### PROBLEM REQUIREMENTS
Which lines below mention "when"? Pick each one out.

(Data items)
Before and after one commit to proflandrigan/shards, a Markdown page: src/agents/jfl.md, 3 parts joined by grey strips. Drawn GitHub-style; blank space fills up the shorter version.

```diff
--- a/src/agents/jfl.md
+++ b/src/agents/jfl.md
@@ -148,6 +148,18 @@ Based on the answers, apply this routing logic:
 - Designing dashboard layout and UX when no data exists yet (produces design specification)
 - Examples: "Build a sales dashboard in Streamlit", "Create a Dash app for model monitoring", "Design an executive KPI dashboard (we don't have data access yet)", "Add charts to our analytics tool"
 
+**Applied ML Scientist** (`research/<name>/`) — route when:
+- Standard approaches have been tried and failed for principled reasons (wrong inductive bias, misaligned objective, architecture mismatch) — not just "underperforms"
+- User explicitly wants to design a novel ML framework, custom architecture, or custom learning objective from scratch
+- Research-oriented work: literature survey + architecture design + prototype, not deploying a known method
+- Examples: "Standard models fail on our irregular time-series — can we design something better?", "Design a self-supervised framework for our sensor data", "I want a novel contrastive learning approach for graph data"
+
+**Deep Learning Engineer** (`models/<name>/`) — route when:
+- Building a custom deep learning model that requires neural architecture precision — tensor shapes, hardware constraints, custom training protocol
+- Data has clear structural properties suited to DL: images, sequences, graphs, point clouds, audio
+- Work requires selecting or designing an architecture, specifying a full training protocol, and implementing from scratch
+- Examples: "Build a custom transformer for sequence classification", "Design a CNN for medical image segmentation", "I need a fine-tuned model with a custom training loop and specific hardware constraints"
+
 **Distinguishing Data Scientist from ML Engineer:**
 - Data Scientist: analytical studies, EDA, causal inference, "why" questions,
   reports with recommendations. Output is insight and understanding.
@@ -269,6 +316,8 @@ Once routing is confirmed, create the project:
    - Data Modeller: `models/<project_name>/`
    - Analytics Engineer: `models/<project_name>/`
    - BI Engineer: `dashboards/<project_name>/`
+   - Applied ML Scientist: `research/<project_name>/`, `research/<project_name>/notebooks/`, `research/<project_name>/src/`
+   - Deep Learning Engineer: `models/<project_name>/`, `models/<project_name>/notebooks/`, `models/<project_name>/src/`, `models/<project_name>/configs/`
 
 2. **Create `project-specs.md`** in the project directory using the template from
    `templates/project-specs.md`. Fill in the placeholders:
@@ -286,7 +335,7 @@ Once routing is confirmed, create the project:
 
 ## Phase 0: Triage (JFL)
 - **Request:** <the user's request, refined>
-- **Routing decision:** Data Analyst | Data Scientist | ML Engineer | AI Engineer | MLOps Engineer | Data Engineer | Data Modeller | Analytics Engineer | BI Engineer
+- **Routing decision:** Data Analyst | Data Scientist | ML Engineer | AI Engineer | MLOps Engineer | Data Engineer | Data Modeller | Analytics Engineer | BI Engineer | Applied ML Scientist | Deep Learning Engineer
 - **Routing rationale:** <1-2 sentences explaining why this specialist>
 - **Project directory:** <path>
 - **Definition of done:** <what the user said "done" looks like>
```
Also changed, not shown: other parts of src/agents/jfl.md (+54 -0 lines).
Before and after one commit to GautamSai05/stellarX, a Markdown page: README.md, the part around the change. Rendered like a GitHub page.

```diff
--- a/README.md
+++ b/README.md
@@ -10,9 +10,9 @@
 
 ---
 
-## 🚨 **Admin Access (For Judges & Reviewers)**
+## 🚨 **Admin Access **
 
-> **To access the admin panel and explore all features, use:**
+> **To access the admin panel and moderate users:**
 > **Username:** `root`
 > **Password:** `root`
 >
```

### ANSWER BOX
 - Designing dashboard layout and UX when no data exists yet (produces design specification)
+**Applied ML Scientist** (`research/<name>/`) — route when:
+**Deep Learning Engineer** (`models/<name>/`) — route when:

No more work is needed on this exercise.